“The school’s actions toward this act of change could very much change the relationship they have with the BIPOC students of the school because there will students who will be more willing to come to the staff about these issues,” sophomore Faith Yang said.

It’s important to focus on these issues especially with all the social injustices going on in the world. We need to amply the voices of our POC students and make them feel heard particularly because they also feel ignored outside of school.”

There has been evidence of disparities in school along with education and income gaps. For instance, teachers might be less likely to spot Black students who excel academically.

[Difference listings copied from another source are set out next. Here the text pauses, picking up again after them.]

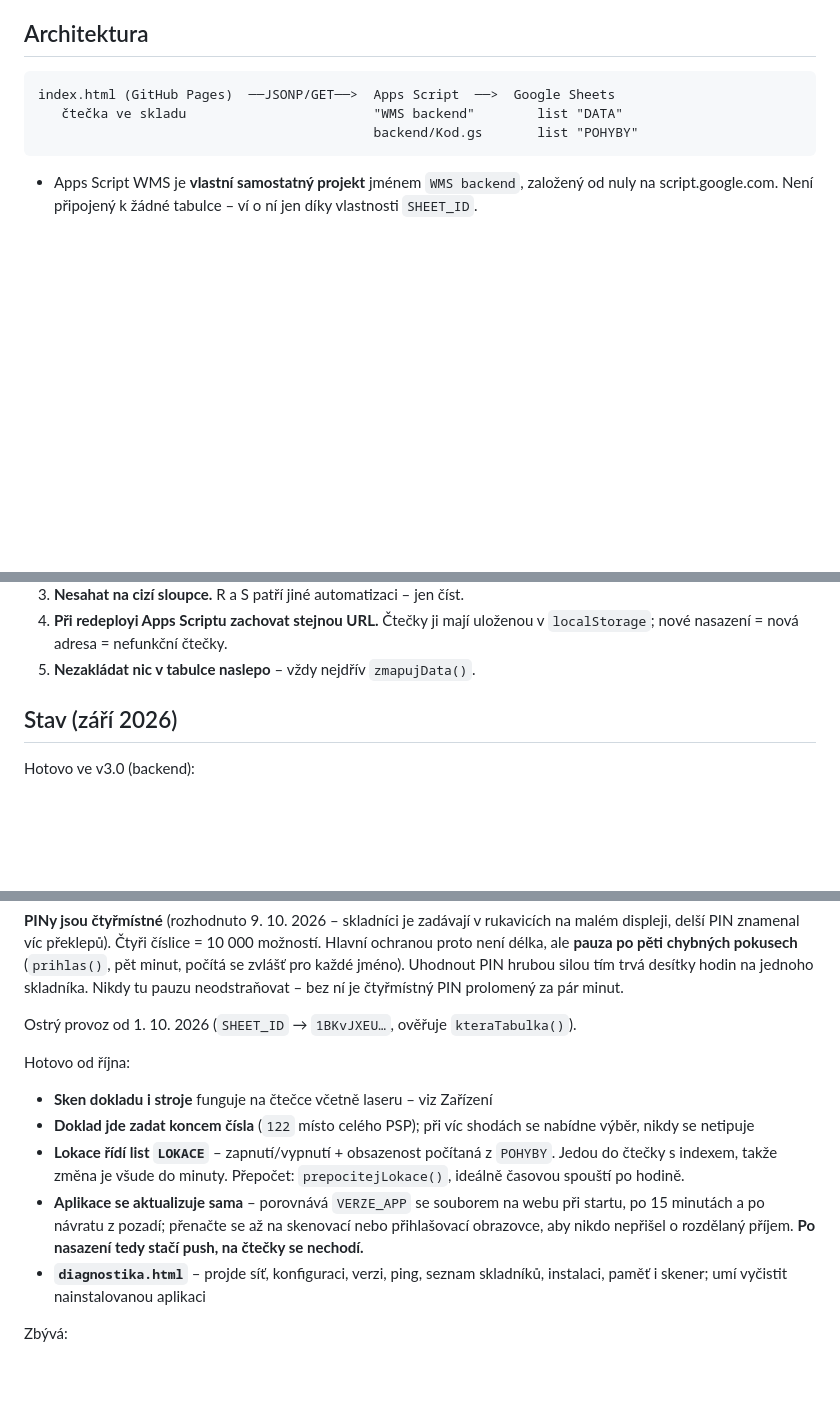
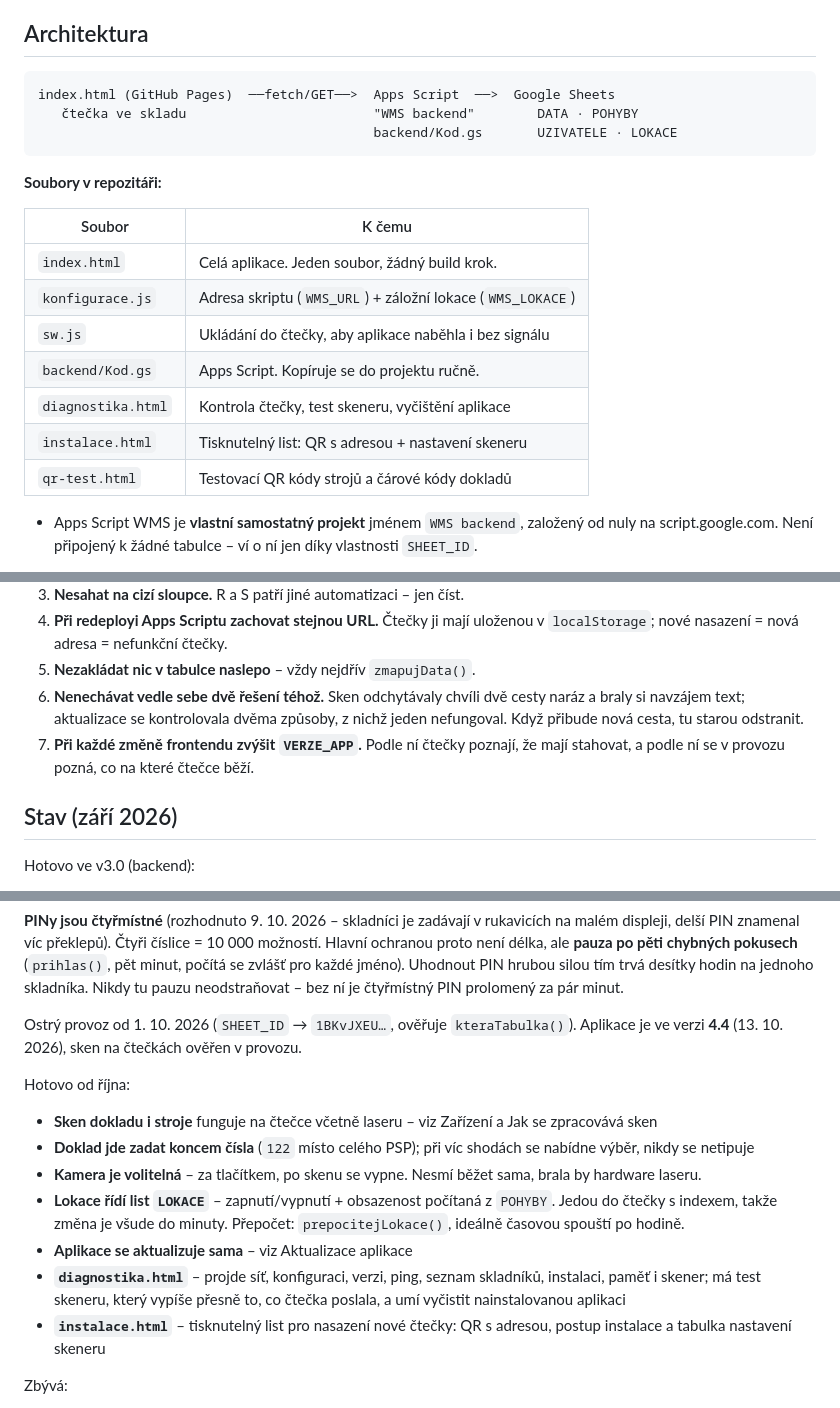
Before and after one commit to holubovajana07-wq/dek-wms, a Markdown page: CLAUDE.md, 3 parts joined by grey strips. Drawn GitHub-style; blank space fills up the shorter version.

````diff
--- a/CLAUDE.md
+++ b/CLAUDE.md
@@ -15,10 +15,22 @@ PSP v Google Sheets.
 ## Architektura
 
 ```
-index.html (GitHub Pages)  ──JSONP/GET──>  Apps Script  ──>  Google Sheets
-   čtečka ve skladu                        "WMS backend"        list "DATA"
-                                           backend/Kod.gs       list "POHYBY"
+index.html (GitHub Pages)  ──fetch/GET──>  Apps Script  ──>  Google Sheets
+   čtečka ve skladu                        "WMS backend"        DATA · POHYBY
+                                           backend/Kod.gs       UZIVATELE · LOKACE
 ```
+
+**Soubory v repozitáři:**
+
+| Soubor | K čemu |
+|---|---|
+| `index.html` | Celá aplikace. Jeden soubor, žádný build krok. |
+| `konfigurace.js` | Adresa skriptu (`WMS_URL`) + záložní lokace (`WMS_LOKACE`) |
+| `sw.js` | Ukládání do čtečky, aby aplikace naběhla i bez signálu |
+| `backend/Kod.gs` | Apps Script. Kopíruje se do projektu ručně. |
+| `diagnostika.html` | Kontrola čtečky, test skeneru, vyčištění aplikace |
+| `instalace.html` | Tisknutelný list: QR s adresou + nastavení skeneru |
+| `qr-test.html` | Testovací QR kódy strojů a čárové kódy dokladů |
 
 - Apps Script WMS je **vlastní samostatný projekt** jménem `WMS backend`,
   založený od nuly na script.google.com. Není připojený k žádné tabulce –
@@ -174,6 +240,11 @@ délka úseku, ne počet buněk. Ověřuje `porovnejOknoZapisu()`.
 4. **Při redeployi Apps Scriptu zachovat stejnou URL.** Čtečky ji mají uloženou
    v `localStorage`; nové nasazení = nová adresa = nefunkční čtečky.
 5. **Nezakládat nic v tabulce naslepo** – vždy nejdřív `zmapujData()`.
+6. **Nenechávat vedle sebe dvě řešení téhož.** Sken odchytávaly chvíli dvě cesty
+   naráz a braly si navzájem text; aktualizace se kontrolovala dvěma způsoby,
+   z nichž jeden nefungoval. Když přibude nová cesta, tu starou odstranit.
+7. **Při každé změně frontendu zvýšit `VERZE_APP`.** Podle ní čtečky poznají,
+   že mají stahovat, a podle ní se v provozu pozná, co na které čtečce běží.
 
 ## Stav (září 2026)
 
@@ -218,20 +289,24 @@ tím trvá desítky hodin na jednoho skladníka. Nikdy tu pauzu neodstraňovat
 je čtyřmístný PIN prolomený za pár minut.
 
 Ostrý provoz od 1. 10. 2026 (`SHEET_ID` → `1BKvJXEU…`, ověřuje `kteraTabulka()`).
+Aplikace je ve verzi **4.4** (13. 10. 2026), sken na čtečkách ověřen v provozu.
 
 Hotovo od října:
 - **Sken dokladu i stroje** funguje na čtečce včetně laseru – viz Zařízení
+  a Jak se zpracovává sken
 - **Doklad jde zadat koncem čísla** (`122` místo celého PSP); při víc shodách
   se nabídne výběr, nikdy se netipuje
+- **Kamera je volitelná** – za tlačítkem, po skenu se vypne. Nesmí běžet sama,
+  brala by hardware laseru.
 - **Lokace řídí list `LOKACE`** – zapnutí/vypnutí + obsazenost počítaná
   z `POHYBY`. Jedou do čtečky s indexem, takže změna je všude do minuty.
   Přepočet: `prepocitejLokace()`, ideálně časovou spouští po hodině.
-- **Aplikace se aktualizuje sama** – porovnává `VERZE_APP` se souborem na webu
-  při startu, po 15 minutách a po návratu z pozadí; přenačte se až na skenovací
-  nebo přihlašovací obrazovce, aby nikdo nepřišel o rozdělaný příjem.
-  **Po nasazení tedy stačí push, na čtečky se nechodí.**
+- **Aplikace se aktualizuje sama** – viz Aktualizace aplikace
 - **`diagnostika.html`** – projde síť, konfiguraci, verzi, ping, seznam
-  skladníků, instalaci, paměť i skener; umí vyčistit nainstalovanou aplikaci
+  skladníků, instalaci, paměť i skener; má test skeneru, který vypíše přesně
+  to, co čtečka poslala, a umí vyčistit nainstalovanou aplikaci
+- **`instalace.html`** – tisknutelný list pro nasazení nové čtečky:
+  QR s adresou, postup instalace a tabulka nastavení skeneru
 
 Zbývá:
 - **Fronta při výpadku signálu** – ve skladu je slabá wifi. Zatím se zápis
````
Also changed, not shown: other parts of CLAUDE.md (+58 -4 lines).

Data from an Early Childhood Longitudinal Study found that colleagues found Black students 54 percent less likely than white students to be recommended for gifted education programs, after adjusting factors such as standardized test scores. The outcomes impact how students learn greatly, which is why it is important to focus on these issues.

“It’s important to keep students educated about these sensitive topics because once they graduate and go out into the world, they’ll likely interact with people with different experiences and points of view, hence why it’s important for them to hear diverse voices and learn how to be open and compassionate,” Dagbovie explained.

According to data from the CDN, students of color are often concentrated in schools with fewer resources. Because schools with 90 percent or more students of color spend about $733 less per student per year than schools with 90 percent or more white students. These kinds of statistics show how schools have a divide, and because of these divides, it has major effects on students of color. Together students can work together on these issues to have a better idea moving forward can change our community.

“The school could help by announcing and spreading the word with just as much enthusiasm as the SLC at Stillwater is giving,” Yang said.

The importance of listening and amplifying the voices of the BIPOC student community is the first step people can take. As a whole, to take action and spread awareness creates changes for the better in the community and school.